Vegans do not eat any animal products, including dairy foods and eggs. This can limit the range of foods available to them and they may have difficulty meeting their nutrition requirements without careful diet planning and possibly some supplementation (e.g., vitamin B12).

We recommend that people who are following a vegan or vegetarian diet seek advice from an Accredited Practising Dietitian who will provide support and education to identify foods and eating patterns that will help them to meet their nutrition requirements.

Click here to find an Accredited Practising Dietitian in your area.

Note: Strict vegan diets are not recommended for young children and babies. For more information see the Vegetarian diets and children fact sheet from the Better Health Channel

Visit Eat For Health (the website of the Australian Dietary Guidelines) for more information about the variety of foods available to choose within each food group.

 

I’m a teacher, can I use the Healthy Eating Pyramid in my classroom?

The Healthy Eating Pyramid is based on the Australian Dietary Guidelines (2013), so it’s a great companion tool to use alongside the Australian Guide to Healthy Eating for teaching up to date key nutrition messages in the classroom.

The Pyramid is colourful and visual and uses a simple ‘more to less’ concept which can be beneficial for young children, culturally and linguistically diverse communities and/or people with lower English literacy.

Buy Healthy Eating Pyramid posters or magnets here.

 

I’m an author, can I reproduce the Healthy Eating Pyramid in my publication?
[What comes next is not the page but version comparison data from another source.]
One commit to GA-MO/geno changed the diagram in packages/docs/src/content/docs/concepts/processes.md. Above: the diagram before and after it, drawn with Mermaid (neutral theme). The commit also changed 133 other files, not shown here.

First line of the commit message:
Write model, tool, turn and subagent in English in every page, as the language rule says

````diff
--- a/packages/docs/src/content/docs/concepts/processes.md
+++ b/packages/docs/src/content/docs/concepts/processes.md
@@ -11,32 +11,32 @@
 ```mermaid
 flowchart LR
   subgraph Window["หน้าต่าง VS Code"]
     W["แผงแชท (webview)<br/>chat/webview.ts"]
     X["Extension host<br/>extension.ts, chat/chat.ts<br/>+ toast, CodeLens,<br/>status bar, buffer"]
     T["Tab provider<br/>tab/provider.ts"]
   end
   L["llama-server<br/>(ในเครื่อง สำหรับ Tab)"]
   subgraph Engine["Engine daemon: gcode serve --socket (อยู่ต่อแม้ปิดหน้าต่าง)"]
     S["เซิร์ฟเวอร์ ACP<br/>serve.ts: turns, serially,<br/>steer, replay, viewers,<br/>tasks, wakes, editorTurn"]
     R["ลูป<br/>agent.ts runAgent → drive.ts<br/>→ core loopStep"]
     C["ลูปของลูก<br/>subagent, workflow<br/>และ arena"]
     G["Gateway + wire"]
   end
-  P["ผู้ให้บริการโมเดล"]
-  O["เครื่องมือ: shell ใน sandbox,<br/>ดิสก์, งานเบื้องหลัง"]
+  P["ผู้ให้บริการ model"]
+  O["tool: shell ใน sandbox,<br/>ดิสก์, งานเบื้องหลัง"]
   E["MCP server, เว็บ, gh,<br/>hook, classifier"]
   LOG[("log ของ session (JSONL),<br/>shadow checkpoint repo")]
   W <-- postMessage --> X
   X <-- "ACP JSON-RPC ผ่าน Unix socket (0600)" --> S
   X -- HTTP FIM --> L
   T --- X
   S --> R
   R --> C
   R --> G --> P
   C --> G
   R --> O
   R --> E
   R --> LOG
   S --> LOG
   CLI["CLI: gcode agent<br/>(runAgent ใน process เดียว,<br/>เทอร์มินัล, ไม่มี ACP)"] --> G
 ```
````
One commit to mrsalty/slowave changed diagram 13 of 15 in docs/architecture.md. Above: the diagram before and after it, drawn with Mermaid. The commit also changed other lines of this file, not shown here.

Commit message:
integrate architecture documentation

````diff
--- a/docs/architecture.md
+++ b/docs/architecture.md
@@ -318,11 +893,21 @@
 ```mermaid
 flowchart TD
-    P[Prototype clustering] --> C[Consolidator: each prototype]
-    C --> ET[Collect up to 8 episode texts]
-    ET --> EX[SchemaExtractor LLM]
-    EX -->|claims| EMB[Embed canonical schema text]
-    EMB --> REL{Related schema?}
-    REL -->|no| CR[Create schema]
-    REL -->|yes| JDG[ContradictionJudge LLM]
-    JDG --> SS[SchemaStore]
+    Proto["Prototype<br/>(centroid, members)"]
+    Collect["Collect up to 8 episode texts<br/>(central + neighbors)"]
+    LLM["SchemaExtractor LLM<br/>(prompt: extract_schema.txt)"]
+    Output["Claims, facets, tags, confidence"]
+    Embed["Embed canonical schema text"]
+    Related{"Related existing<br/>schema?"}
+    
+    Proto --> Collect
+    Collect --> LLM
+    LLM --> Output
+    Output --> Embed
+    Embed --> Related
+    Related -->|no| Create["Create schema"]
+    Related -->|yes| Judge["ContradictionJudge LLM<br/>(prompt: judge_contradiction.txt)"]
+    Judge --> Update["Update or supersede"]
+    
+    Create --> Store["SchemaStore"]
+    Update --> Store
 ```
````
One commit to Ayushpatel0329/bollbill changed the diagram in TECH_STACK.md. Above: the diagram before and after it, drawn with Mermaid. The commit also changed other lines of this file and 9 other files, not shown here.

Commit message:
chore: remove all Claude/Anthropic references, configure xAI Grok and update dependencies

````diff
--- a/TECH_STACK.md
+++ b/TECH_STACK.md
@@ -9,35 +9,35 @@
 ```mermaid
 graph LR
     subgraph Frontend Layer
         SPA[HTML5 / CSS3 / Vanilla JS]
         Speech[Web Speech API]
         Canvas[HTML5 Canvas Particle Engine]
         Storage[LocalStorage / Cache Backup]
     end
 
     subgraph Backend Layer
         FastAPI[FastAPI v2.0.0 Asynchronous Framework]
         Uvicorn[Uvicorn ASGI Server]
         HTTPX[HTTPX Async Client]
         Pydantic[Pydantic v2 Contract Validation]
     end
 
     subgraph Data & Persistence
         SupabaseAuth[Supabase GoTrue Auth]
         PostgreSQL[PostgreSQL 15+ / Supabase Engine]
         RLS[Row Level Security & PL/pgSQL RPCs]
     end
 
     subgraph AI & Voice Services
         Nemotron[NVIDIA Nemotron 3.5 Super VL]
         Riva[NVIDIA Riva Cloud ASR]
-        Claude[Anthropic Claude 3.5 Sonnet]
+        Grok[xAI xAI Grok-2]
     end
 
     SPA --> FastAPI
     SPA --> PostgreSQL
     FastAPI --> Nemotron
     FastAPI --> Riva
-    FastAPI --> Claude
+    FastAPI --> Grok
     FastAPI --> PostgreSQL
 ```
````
We'd love to hear from you! Click here for further information on applying for permission to reproduce Nutrition Australia’s intellectual property.

 

Share this page